BEGIN The records

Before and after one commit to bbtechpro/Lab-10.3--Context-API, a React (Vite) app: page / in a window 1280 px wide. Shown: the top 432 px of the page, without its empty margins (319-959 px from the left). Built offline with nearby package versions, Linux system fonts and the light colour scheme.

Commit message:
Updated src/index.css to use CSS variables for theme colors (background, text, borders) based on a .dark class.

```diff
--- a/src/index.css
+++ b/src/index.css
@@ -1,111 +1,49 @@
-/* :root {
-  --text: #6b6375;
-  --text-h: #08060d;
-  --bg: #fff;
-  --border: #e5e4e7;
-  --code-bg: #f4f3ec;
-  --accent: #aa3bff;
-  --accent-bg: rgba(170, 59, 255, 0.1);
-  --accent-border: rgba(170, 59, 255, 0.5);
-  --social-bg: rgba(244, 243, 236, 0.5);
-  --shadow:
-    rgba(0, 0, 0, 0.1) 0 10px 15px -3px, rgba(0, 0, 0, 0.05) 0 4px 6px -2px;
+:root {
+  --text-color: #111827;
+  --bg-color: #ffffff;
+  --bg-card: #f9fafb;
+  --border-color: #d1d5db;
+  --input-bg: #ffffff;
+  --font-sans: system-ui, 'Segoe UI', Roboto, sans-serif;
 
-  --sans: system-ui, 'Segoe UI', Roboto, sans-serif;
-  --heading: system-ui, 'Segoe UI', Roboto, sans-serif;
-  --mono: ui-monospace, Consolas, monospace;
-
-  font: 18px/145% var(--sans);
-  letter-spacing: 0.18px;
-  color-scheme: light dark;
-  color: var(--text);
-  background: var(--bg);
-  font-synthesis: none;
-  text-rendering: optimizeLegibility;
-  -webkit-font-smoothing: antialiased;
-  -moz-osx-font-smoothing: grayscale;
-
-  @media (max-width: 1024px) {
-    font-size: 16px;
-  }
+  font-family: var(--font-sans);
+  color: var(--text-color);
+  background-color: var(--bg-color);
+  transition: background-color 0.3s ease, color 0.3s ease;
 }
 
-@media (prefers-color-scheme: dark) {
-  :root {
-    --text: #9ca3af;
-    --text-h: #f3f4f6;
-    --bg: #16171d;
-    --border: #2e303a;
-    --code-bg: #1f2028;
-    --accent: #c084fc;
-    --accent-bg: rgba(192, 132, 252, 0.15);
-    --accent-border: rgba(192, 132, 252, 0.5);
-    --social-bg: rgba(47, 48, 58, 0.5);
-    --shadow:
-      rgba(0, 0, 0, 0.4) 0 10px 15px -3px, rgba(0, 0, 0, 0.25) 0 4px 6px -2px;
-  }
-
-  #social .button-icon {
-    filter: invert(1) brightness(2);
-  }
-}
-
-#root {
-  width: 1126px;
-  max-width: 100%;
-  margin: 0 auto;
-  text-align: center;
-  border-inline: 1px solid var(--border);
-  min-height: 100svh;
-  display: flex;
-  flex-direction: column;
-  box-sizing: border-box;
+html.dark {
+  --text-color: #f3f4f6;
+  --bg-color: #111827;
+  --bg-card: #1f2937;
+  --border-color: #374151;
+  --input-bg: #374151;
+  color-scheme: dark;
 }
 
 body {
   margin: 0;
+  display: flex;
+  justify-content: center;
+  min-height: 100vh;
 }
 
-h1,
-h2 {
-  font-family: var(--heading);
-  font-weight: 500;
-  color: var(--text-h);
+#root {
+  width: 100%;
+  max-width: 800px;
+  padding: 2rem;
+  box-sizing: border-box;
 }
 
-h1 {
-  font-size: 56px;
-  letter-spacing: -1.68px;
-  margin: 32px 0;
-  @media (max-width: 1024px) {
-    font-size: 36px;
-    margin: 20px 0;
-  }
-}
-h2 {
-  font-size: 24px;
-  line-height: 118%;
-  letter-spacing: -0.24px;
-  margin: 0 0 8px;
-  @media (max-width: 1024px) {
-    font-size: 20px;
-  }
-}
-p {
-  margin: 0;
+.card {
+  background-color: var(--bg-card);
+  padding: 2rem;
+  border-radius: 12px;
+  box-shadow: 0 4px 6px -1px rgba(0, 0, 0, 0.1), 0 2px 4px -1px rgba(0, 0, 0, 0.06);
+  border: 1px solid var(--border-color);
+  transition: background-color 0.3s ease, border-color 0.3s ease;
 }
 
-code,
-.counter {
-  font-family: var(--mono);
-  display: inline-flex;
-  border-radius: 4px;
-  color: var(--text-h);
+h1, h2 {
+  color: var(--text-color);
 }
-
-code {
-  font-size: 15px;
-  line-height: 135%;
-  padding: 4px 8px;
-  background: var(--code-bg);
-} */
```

END The records

Instructions for the task: Whenever the word "accent" shows up in a line above, copy that line.

Response for this exercise:
-  --accent: #aa3bff;
-  --accent-bg: rgba(170, 59, 255, 0.1);
-  --accent-border: rgba(170, 59, 255, 0.5);
-    --accent: #c084fc;
-    --accent-bg: rgba(192, 132, 252, 0.15);
-    --accent-border: rgba(192, 132, 252, 0.5);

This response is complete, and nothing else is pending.